What if instead of palm oil, a multi-purpose food-safe oil could be made from food waste like potato peelings from the crisp industry? That is precisely what UK start-up Sun Bear Bioworks is doing right now.
The company uses precision fermentation to produce an alternative oil. It has the potential for all the same applications as palm oil: food, cosmetics, and biofuels. The company is motivated by the need to cut the environmental impact of palm oil and the commercial opportunities that a replacement would bring.
They have just achieved funding of £500,000 from Unruly Capital with backing from Tiny VC and Plug and Play. The money will be used for scaling the lab team and developing more strategic partnerships to validate the viability of the oil, which is produced using yeast.
The company is named after the sun bear, the world’s smallest bear, which is critically endangered. Due largely to palm oil plantations, fewer than 1000 sun bears are left in the wild. CEO Ben Wilding explains: “We wanted a name that keeps us laser-focused on why we are doing this. 90% of palm oil is produced in Malaysia and Indonesia which has led to deforestation in those regions. That has had a massive impact on biodiversity and wildlife including the sun bear. So every time we say the name, it jogs our memory as to why we’re here.”
The team uses precision fermentation, the same process being trialled for plant-based dairy, to make the oil. Ben Wilding describes it as like brewing: “We use yeast that naturally produces tiny amounts of oil that closely resembles bleached, deodorised (RBD) palm oil. In palm oil production the fruit is milled and processed into a thick orange crude palm oil that is refined into RBD oil for use in different products. The magic that we bring to the table is that we perform gene editing on the yeast so it can make enough oil to make it commercially viable. We can add different feedstocks such as sugar or starch. We are currently researching potato peel and have partners in the potato industry including a crisp manufacturer. 25% of each potato is lost when put through an industrial peeler – so they have tonnes to spare.”

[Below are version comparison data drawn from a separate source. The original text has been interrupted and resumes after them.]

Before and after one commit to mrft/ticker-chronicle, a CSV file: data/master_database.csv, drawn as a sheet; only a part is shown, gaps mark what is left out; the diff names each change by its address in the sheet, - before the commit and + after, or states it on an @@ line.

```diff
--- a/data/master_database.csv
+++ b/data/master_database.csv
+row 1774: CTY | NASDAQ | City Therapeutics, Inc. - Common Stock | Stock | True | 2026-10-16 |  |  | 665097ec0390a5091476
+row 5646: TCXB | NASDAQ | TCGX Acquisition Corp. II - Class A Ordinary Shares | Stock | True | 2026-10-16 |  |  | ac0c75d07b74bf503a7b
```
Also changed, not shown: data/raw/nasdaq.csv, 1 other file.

The company comprises five staff – three founders and two junior research assistants, based at the Bio Innovation Hub in Oxford. The company has benefited from support and funding from the Carbon 13 accelerator programme. The scheme brought together 71 environmental innovators in Cambridge who spent six weeks discussing ideas and opportunities. Ben Wilding recalls: “At the teambuilding stage I met the other founders Ben Williams and Laura van Marrewijk. We were really excited about precision fermentation and spent two months developing a business idea and pitching it to Carbon 13. We founded the company officially in 2022. We were chosen to receive an investment of £120,000 from Carbon 13. We have also won five other grants which have created an extra £120,000. We are excited to now have £500,000 to take our business to the next stage.”
Sun Bear Bioworks has made small quantities in the lab and expects to scale up to produce 50-litre batches by summer 2023. It will then take a couple of years to get a license to sell to consumers. Cosmetics has a lower barrier to entry so might be a starting point although the main goal is food as that is where 70% of palm oil is used. Globally Singapore, Israel and the US are progressive in terms of food innovation and might offer quicker entry to the market. There has been a lot of interest from food producers including big global manufacturers with production facilities. Sun Bear Bioworks is particularly keen to work with plant-based meat companies. Ben Wilding adds: “We see them as ideal partners because many benefit from the functional qualities of palm oil but avoid it because their customers won’t accept it for environmental reasons. So they have a problem that we can solve. They can find us at https://www.sunbearbioworks.com.”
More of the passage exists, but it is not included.